The Truth in Lending Act was created in 1968 as a federal law. There were problems with lenders and borrowers and the borrower’s ability to payback loans. Often terms were not laid out clearly and it was pretty much the same as a situation a loan shark might pull on a customer. Excessive fees and random charges added up exponentially making sure the borrower was never able to ever pay back the loan and the lender had a source of income forever. They held your “good name” out as something you could lose if you defaulted on the debt and you, as the consumer had no recourse against the company. This meant the consumer was always at the mercy of the business.
What Does the Truth in Lending Act Require
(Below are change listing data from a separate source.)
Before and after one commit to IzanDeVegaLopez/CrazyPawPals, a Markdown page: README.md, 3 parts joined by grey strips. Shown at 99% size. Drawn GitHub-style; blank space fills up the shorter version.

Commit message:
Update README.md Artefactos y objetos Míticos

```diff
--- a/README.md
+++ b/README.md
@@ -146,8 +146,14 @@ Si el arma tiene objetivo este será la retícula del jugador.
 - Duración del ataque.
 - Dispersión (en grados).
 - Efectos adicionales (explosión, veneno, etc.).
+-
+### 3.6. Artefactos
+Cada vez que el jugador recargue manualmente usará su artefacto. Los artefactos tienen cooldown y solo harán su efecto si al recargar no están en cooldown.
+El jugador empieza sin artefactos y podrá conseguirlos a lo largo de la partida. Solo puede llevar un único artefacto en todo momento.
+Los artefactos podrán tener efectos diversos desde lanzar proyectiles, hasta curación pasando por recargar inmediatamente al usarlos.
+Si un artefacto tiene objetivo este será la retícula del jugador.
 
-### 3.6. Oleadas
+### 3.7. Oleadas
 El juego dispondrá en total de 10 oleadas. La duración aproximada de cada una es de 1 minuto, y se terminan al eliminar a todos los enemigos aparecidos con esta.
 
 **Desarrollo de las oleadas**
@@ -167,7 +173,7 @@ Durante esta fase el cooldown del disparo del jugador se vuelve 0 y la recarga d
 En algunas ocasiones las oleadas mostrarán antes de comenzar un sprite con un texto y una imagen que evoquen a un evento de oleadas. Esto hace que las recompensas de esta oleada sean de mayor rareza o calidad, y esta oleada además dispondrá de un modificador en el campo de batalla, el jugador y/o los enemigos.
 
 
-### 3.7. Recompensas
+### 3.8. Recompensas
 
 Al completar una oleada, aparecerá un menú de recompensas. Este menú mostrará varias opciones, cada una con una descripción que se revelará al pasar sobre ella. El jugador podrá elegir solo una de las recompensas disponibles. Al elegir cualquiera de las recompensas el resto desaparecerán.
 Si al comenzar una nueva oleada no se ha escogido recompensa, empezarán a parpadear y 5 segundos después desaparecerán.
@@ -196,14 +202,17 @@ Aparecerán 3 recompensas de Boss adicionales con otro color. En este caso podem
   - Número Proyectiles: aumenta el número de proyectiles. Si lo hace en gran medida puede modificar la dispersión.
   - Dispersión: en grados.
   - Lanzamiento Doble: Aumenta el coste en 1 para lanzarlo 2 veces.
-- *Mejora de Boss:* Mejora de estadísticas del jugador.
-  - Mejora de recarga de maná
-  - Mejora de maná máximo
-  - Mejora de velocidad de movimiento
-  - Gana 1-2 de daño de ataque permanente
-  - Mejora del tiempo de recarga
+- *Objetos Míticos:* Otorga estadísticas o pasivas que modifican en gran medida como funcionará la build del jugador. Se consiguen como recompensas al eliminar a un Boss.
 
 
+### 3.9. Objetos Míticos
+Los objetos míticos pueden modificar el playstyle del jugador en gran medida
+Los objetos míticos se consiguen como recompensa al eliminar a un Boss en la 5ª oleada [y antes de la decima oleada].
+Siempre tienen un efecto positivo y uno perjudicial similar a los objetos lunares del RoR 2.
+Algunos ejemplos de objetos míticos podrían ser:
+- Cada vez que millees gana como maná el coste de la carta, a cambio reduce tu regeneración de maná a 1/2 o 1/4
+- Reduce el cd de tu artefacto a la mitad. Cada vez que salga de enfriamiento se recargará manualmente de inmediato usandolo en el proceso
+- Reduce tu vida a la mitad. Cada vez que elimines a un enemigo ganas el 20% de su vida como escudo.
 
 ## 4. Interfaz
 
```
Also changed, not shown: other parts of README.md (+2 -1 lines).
There are three main rules to the Truth in Lending Act. A creditor is not allowed to advertise a deal which is not really available to most people. If it is only available to a preferred borrower, then it can not be used to rope in a regular customer. Second, all of the terms or none of the terms must be in the advertisements. This keeps companies from advertising a 0 % interest rate without letting you know that it only applies to the first six months or only certain purchases. If any term is listed, all the terms are listed.
If a company is allowing you to pay off goods and services over a particular period of time that equals more than four payments, it must be clearly printed the cost of the credit you are getting. This helped to stop car salesman from jacking up the price after a few months without the person knowing about it. This often happened because the company claimed, “they could have paid it off with no penalty, but they didn’t.” Everything must be spelled out and initialed.
Why Consumers Must Use Caution
While all of these rules were instituted to protect the consumer, that doesn’t mean advertising can’t be tricky. Companies have entire marketing departments out there to try and make sure they reel in the best clients and that they get the best deal for the company, not the person. This means that the 0 % APR is in 56 point font on the front page and the rest of the terms and conditions are in a small paragraph on the back in 4 point font. They are often written in light gray type, harder to spot and harder to read. They are following the letter of the law, though not really the spirit of it. Further complicating the situation are identity thieves who come up with creative ways to fool consumers into divulging their sensitive financial data. They requires more diligence from the general public and creates a need for enhanced identity protection services in the future.
Credit Card Practice Regulations
Another thing the Truth in Lending Act changed things for the good of the consumer is that it laid out a standard for reporting violations. Basically, a company can’t just say you are late or defaulted. There are time frames and gray areas of reason. This means your free credit score should be more direct. You can clearly see what you need to fix and the lenders can clearly see what the problems were. It also called for a fair resolution of billing disputes. While it does not regulate charges you can incur, it does spell out a way for you to file complaints and resolve credit issues.
How Costs are Calculated
While everyone is used to the term “APR” the truth is, it was not so easy to calculate in the past. The act set forth a way of determining how to calculate the interest and if the company wishes to deviate from the policy, it must be clearly stated how fees and interest is incurred. There is a way for everyone borrowing money to know exactly how much they currently owe as well as how much they will owe. It is no longer a gray area.
There are always going to be “tricks of the trade” and ways companies can take advantage of consumers. The consumer must be engaged, concerned and diligent to ensure their own financial security. The Truth in Lending Act does not save everyone, but it at least gives you the tools you need to make informed choices and keep your credit in check. What you do with the information means the difference between successful borrowing and failed borrowing.